Ratings Craze

When sites like Amazon started allowing and encouraging ratings of the products they sold, it seemed like a good idea. Lately, it seems to me the whole ratings craze has spun out of control.

Ratings for books, movies, and music are useless to me. I’m dubious of rating art of any kind. But when people give books one star ratings because they don’t like the price, or a five-star rating because the author is their friend, that spells disaster for the usefulness of any rating system. Rating products like backpacks, furniture, etc., is slightly more useful.

As a person who uses a product or service, whether it is a book, a gadget, a piece of furniture, a restaurant, or an app, I should feel under no obligation to rate or review the product. Yet, I am bombarded by reminders to  provide feedback:

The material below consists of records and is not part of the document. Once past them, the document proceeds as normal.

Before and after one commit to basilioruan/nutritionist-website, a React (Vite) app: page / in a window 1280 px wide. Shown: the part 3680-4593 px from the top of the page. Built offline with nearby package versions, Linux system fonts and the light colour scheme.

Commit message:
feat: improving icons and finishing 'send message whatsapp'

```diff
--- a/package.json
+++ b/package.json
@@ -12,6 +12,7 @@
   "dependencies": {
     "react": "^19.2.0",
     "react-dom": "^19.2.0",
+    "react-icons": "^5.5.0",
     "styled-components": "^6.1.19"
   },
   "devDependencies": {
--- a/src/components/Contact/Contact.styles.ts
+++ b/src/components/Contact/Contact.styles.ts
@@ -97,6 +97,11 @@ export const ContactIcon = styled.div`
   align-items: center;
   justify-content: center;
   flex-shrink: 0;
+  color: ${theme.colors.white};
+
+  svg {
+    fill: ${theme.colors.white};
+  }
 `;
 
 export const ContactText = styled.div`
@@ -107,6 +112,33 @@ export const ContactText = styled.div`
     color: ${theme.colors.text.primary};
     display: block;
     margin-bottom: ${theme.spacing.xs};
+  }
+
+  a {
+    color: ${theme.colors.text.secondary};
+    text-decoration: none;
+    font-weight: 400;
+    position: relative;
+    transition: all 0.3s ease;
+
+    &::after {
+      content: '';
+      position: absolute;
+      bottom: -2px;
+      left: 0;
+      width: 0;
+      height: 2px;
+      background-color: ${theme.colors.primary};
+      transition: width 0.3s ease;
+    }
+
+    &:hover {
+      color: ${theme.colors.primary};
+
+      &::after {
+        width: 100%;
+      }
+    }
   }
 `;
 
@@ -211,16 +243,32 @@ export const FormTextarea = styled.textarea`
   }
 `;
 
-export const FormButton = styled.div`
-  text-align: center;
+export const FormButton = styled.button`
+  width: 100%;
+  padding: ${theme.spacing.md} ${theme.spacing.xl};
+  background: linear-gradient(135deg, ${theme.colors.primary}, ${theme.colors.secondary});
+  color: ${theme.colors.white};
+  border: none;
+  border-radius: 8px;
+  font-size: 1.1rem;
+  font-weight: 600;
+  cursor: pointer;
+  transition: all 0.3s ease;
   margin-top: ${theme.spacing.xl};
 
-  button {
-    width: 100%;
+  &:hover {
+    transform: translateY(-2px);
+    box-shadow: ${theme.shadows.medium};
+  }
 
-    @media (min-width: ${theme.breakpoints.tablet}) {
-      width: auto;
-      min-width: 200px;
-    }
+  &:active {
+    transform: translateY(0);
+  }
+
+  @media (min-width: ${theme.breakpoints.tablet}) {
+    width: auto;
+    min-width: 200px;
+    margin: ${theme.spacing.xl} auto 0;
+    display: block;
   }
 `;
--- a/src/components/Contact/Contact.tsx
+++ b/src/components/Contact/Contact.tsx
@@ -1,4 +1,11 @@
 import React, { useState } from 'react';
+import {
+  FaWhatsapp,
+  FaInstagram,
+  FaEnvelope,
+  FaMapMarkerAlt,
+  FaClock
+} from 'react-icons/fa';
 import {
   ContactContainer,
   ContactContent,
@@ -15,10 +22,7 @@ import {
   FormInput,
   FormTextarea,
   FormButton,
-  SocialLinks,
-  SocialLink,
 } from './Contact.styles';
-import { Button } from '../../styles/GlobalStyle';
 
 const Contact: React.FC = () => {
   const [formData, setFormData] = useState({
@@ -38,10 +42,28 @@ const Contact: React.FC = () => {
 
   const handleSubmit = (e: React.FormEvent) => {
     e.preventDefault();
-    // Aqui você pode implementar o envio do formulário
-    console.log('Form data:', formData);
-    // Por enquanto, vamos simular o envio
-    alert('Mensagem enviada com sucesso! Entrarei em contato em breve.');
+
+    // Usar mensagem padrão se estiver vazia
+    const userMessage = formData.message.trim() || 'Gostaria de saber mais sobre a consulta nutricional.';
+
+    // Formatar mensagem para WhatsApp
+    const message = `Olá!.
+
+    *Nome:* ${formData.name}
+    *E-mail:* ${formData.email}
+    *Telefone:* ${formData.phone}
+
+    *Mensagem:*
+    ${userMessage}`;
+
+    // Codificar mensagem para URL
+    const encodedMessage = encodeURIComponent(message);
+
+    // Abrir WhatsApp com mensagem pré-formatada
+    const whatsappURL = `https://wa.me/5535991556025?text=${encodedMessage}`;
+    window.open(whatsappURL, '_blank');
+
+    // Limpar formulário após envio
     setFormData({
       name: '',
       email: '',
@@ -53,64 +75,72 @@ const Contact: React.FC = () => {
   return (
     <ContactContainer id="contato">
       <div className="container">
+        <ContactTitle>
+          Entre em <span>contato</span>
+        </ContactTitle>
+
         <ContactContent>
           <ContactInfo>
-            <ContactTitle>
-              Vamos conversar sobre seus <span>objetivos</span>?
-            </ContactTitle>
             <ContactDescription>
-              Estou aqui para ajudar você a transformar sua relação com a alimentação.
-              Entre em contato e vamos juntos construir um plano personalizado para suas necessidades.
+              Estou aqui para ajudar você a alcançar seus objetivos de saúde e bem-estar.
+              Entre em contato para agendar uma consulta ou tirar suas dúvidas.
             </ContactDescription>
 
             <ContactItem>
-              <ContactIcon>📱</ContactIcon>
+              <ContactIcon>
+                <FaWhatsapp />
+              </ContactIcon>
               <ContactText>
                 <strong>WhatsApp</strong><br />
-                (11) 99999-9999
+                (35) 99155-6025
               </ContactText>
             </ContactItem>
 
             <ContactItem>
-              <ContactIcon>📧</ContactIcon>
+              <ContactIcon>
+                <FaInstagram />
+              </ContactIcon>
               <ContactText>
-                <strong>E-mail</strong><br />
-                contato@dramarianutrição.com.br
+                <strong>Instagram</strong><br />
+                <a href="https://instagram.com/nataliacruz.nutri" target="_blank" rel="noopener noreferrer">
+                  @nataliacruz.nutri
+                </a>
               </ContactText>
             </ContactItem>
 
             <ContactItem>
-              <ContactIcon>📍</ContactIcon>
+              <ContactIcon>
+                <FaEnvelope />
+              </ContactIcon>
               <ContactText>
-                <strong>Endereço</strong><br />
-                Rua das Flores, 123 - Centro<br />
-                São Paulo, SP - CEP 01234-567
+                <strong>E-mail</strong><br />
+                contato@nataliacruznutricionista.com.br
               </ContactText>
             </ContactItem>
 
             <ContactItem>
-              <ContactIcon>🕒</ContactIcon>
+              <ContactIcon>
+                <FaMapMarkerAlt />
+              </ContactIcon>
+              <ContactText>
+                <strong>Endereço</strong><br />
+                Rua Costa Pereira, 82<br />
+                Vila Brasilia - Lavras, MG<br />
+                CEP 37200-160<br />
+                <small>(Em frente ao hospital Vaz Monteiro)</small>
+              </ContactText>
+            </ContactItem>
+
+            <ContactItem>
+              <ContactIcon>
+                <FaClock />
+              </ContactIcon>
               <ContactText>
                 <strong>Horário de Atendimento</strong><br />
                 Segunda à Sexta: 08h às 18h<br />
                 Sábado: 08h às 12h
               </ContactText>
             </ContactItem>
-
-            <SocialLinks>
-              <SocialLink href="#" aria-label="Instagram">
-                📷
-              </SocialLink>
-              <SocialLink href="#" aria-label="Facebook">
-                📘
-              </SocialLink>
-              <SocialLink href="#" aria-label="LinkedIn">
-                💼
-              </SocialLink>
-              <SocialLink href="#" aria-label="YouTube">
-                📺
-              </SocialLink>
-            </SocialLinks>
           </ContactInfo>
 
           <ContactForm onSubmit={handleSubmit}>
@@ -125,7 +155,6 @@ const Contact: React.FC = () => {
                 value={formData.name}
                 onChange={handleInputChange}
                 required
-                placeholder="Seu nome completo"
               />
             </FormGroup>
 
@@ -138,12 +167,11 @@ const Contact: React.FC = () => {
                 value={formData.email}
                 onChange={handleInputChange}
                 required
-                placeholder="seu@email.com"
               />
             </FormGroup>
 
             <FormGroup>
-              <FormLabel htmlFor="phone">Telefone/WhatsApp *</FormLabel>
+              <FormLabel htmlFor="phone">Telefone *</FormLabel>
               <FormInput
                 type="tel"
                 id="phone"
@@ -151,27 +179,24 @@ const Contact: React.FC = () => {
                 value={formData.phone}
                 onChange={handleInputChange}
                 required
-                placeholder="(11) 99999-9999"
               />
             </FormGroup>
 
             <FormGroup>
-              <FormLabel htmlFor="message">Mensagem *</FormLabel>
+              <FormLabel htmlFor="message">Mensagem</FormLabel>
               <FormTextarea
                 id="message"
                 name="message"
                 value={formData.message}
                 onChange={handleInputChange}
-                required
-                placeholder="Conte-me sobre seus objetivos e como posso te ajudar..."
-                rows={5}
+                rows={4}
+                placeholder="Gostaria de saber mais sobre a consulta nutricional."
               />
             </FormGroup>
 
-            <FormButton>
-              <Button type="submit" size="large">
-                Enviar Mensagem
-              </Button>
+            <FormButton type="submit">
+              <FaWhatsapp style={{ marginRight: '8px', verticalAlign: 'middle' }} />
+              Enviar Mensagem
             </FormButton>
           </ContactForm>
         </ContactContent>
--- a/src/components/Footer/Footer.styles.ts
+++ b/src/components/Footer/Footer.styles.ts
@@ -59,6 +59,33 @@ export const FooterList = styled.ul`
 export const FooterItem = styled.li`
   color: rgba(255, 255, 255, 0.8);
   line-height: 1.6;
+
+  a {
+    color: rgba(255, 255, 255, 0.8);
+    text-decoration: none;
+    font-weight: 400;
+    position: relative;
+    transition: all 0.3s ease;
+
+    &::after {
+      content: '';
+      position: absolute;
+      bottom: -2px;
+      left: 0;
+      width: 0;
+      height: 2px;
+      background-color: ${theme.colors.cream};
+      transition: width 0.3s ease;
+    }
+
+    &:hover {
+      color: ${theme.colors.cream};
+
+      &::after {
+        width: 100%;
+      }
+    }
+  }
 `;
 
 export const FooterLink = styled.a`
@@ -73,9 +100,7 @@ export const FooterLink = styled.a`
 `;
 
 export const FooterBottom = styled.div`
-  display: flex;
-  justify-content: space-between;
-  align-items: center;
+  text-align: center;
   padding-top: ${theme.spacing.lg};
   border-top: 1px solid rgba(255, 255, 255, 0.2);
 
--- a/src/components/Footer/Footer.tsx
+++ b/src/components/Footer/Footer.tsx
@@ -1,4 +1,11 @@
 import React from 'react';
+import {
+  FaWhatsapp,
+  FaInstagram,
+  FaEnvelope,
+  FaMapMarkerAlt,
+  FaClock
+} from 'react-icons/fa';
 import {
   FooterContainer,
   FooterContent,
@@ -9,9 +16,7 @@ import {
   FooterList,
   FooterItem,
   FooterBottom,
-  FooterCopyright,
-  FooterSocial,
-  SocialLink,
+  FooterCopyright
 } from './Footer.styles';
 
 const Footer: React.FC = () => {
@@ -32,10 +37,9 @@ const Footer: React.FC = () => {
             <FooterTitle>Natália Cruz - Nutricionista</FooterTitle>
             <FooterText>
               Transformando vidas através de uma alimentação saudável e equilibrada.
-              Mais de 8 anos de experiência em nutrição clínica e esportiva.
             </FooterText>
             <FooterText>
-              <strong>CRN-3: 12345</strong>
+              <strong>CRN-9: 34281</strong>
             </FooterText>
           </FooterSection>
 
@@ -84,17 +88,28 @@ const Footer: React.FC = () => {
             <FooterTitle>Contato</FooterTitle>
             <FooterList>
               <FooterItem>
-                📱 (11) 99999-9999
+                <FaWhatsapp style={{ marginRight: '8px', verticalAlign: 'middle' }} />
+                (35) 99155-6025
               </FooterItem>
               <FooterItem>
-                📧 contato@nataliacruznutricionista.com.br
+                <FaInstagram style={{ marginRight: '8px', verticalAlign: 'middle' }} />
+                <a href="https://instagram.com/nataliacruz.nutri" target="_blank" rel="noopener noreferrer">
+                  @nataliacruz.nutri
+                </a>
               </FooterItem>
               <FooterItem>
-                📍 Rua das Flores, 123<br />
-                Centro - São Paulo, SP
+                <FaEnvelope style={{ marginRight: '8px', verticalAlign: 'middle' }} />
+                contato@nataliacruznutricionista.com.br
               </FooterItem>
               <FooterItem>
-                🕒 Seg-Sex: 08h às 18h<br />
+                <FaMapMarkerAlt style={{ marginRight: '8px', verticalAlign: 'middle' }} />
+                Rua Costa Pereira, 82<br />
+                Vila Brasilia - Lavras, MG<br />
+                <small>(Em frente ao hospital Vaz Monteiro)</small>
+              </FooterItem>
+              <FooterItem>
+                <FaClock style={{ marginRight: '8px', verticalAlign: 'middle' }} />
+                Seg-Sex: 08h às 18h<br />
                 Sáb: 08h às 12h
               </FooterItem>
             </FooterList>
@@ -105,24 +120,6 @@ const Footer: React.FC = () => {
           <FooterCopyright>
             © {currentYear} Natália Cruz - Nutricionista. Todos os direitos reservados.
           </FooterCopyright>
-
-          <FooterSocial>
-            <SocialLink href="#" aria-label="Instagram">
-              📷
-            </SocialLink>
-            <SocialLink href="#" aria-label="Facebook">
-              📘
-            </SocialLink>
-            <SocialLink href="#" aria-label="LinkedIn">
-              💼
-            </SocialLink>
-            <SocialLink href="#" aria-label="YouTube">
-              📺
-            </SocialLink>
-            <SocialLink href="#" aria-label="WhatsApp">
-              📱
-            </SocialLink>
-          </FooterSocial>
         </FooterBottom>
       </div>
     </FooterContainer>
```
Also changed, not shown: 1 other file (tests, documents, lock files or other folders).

  • Authors ask me to leave a review on Amazon—not necessarily because the book is good, but more reviews lead to better sales.
  • Amazon even asks me to rate the packaging that products are shipping in.
  • Apps are particularly aggressive. I can’t stand it when a useful app is interrupted by a reminder in the app to rate the product. Many of these reminders are manipulative. The app will pop-up a message that reads: “Do you like the app?” What am I going to do, say no? I’m using aren’t I? But if I click “Yes” then I’m asked to rate the app.

The entire system is overcomplicated. I either like something or I don’t. I find it useful, or not useful. The five-star spectrum is as obnoxious as the one hour meeting default in Outlook calendar. How about: “Did the product meet your expectations?” A simple yes or no will suffice.

Audible takes ratings a step further. You can rate the story, the performance, and provide an overall rating. Three ratings for one product!

When we bought our new car this summer, the salesman told us that we’d be getting a call about our experience at the dealership. We’d need to rate our experience on a scale of 1 to 10, ten being best. His boss, our salesman told us, considers anything less than 10 a failure, so please give him a 10 if we don’t mind. What kind of jerk of boss considers anything less than 10 as a failure. In school, 9 out of 10 is still an A. And anyway, what does a 7 mean as opposed to an 8, or a 6 for that matter?

Some services that should ask for ratings never do. My doctor and dentist never ask me to rate the quality of my last visit. I suppose they don’t want people to know how much time I had to spend in the waiting room, or how little time they spent with me. I never see rating requests from the insurance company, either.

I’m tired or rating things. I gave up rating books a long time ago. On the list of books I’ve read, I’ll note books I recommend with an asterisk. Otherwise, nothing.

If you don’t mind, please let me know how well you like this post by rating it on one-to-five stars. I won’t tell you which is better. You can also leave a review in the comments.



This site uses Akismet to reduce spam. Learn how your comment data is processed.